The Ogden’s exhibition has arrived at a moment in time when the critical contributions made by black artists to the progression of recent and current art practices, particularly in the context of the United States, is being examined. Solidary & Solitary comes in the wake of shows like Kerry James Marshall: Mastry, Black Radical Women: 1965 – 1985 and, most recently, Soul of a Nation.
At this time, Solidary & Solitary will travel to six more venues in North America, including the Baltimore Museum of Art (the exhibition’s co-organiser) and the Pérez Art Museum Miami, as well as museums at the University of Chicago, Duke University and the University of California. The emphasis on educational institutions is not incidental – for an exhibition that seeks to assert new perspectives on the evolution of art history, it is essential that a new generation of students are confronted with an exhibition such as Solidary & Solitary.
Charles Gaines: ‘I am dealing in the area of how meaning is formed’
The US conceptual artist and educator talks about why he believes art should be interested in knowledge ahead of pleasure, being influenced by Charlie Parker and John Coltrane, and why he contests his students rather than nurturing them
Lynette Yiadom-Boakye: ‘Maybe I’m not as interested in people as I thought I was’
The artist, whose latest exhibition, Verses After Dusk, is on at the Serpentine Gallery, London, talks about how she makes her paintings timeless and placeless, and her interest in the nature of painting itself and what that does to the subject of her work
Franklin Sirmans: ‘You should be able to smell, hear and taste New Orleans’
Franklin Sirmans, artistic director of the New Orleans biennial Prospect.3: Notes for Now, on the books and films that influenced his choices, and moving on from being a post-Hurricane Katrina show
Prospect.3: Notes for Now
New Orleans plays host to 58 artists from around the world – including Theaster Gates, Carrie Mae Weems, Agus Suwage and Jean-Michel Basquiat, as well as many less familiar names – for Prospect.3, whose dominant theme is race and identity
Michael Rush: interview
Lilly Wei talks to the director of Eli and Edythe Broad Art Museum at Michigan State University.
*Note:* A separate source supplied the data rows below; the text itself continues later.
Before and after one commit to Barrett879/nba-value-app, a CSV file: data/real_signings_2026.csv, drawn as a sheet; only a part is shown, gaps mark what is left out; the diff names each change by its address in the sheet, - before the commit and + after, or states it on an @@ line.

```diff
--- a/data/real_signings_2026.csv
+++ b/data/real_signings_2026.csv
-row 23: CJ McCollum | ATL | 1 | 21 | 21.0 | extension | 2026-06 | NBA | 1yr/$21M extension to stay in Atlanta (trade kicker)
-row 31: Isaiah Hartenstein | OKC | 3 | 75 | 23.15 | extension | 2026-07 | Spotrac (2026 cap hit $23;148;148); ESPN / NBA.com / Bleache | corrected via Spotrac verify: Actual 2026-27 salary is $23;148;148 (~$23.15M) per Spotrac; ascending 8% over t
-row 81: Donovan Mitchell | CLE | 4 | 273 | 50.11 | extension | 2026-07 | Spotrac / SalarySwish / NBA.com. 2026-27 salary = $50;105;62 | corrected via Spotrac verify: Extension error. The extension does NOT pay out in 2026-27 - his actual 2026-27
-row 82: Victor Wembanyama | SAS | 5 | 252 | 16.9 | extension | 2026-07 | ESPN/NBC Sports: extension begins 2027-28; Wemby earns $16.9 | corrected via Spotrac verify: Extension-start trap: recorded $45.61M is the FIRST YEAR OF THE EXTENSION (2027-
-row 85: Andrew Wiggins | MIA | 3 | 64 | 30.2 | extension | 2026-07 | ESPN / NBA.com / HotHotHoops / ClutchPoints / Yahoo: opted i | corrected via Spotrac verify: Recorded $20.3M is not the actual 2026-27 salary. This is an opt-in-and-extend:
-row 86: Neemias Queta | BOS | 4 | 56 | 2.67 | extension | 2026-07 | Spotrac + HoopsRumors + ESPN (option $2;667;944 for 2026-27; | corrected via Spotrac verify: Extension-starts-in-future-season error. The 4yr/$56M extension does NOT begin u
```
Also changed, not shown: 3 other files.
Designed by the innovative and often controversial architect Zaha Hadid, the soaring glass, steel and concrete building hovers like a luminous spaceship in the heart of East Lansing, impossible to overlook.